Data for this task Block Start

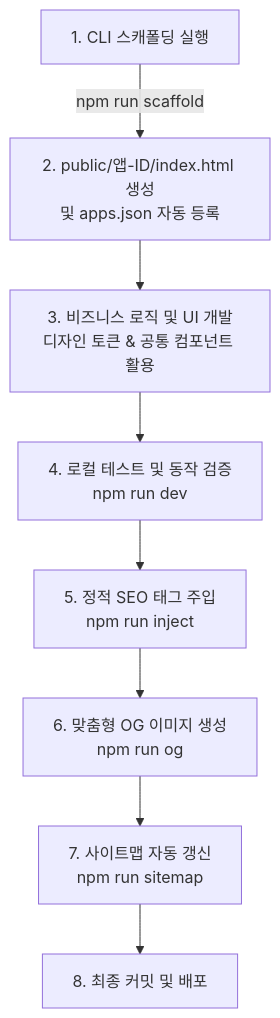
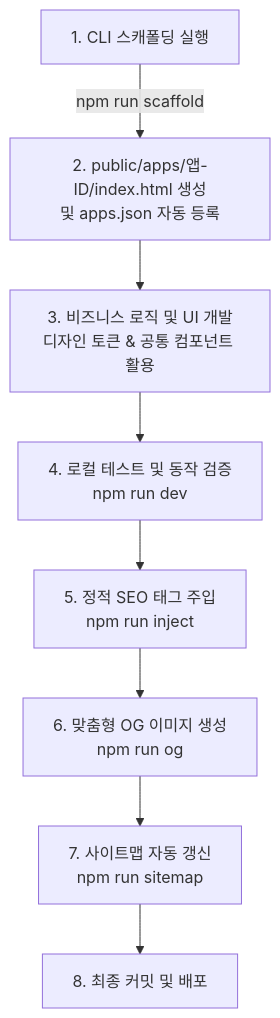
One commit to eduinside/byeduin-labs changed the diagram in docs/app-development-guide.md. Above: the diagram before and after it, drawn with Mermaid. The commit also changed other lines of this file, not shown here.

Commit message:
docs: app-development-guide 경로 오표기 수정 (public/앱-ID → public/apps/앱-ID)

````diff
--- a/docs/app-development-guide.md
+++ b/docs/app-development-guide.md
@@ -13,10 +13,10 @@
 ```mermaid
 flowchart TD
-    A[1. CLI 스캐폴딩 실행] -->|npm run scaffold| B[2. public/앱-ID/index.html 생성<br>및 apps.json 자동 등록]
+    A[1. CLI 스캐폴딩 실행] -->|npm run scaffold| B[2. public/apps/앱-ID/index.html 생성<br>및 apps.json 자동 등록]
     B --> C[3. 비즈니스 로직 및 UI 개발<br>디자인 토큰 & 공통 컴포넌트 활용]
     C --> D[4. 로컬 테스트 및 동작 검증<br>npm run dev]
     D --> E[5. 정적 SEO 태그 주입<br>npm run inject]
     E --> F[6. 맞춤형 OG 이미지 생성<br>npm run og]
     F --> G[7. 사이트맵 자동 갱신<br>npm run sitemap]
     G --> H[8. 최종 커밋 및 배포]
 ```
````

Data for this task Block End

Task brief:
What you give back should match the entries above exactly, except that pictures are dropped.

Result of this task:
One commit to eduinside/byeduin-labs changed the diagram in docs/app-development-guide.md. Above: the diagram before and after it, drawn with Mermaid. The commit also changed other lines of this file, not shown here.

Commit message:
docs: app-development-guide 경로 오표기 수정 (public/앱-ID → public/apps/앱-ID)

````diff
--- a/docs/app-development-guide.md
+++ b/docs/app-development-guide.md
@@ -13,10 +13,10 @@
 ```mermaid
 flowchart TD
-    A[1. CLI 스캐폴딩 실행] -->|npm run scaffold| B[2. public/앱-ID/index.html 생성<br>및 apps.json 자동 등록]
+    A[1. CLI 스캐폴딩 실행] -->|npm run scaffold| B[2. public/apps/앱-ID/index.html 생성<br>및 apps.json 자동 등록]
     B --> C[3. 비즈니스 로직 및 UI 개발<br>디자인 토큰 & 공통 컴포넌트 활용]
     C --> D[4. 로컬 테스트 및 동작 검증<br>npm run dev]
     D --> E[5. 정적 SEO 태그 주입<br>npm run inject]
     E --> F[6. 맞춤형 OG 이미지 생성<br>npm run og]
     F --> G[7. 사이트맵 자동 갱신<br>npm run sitemap]
     G --> H[8. 최종 커밋 및 배포]
 ```
````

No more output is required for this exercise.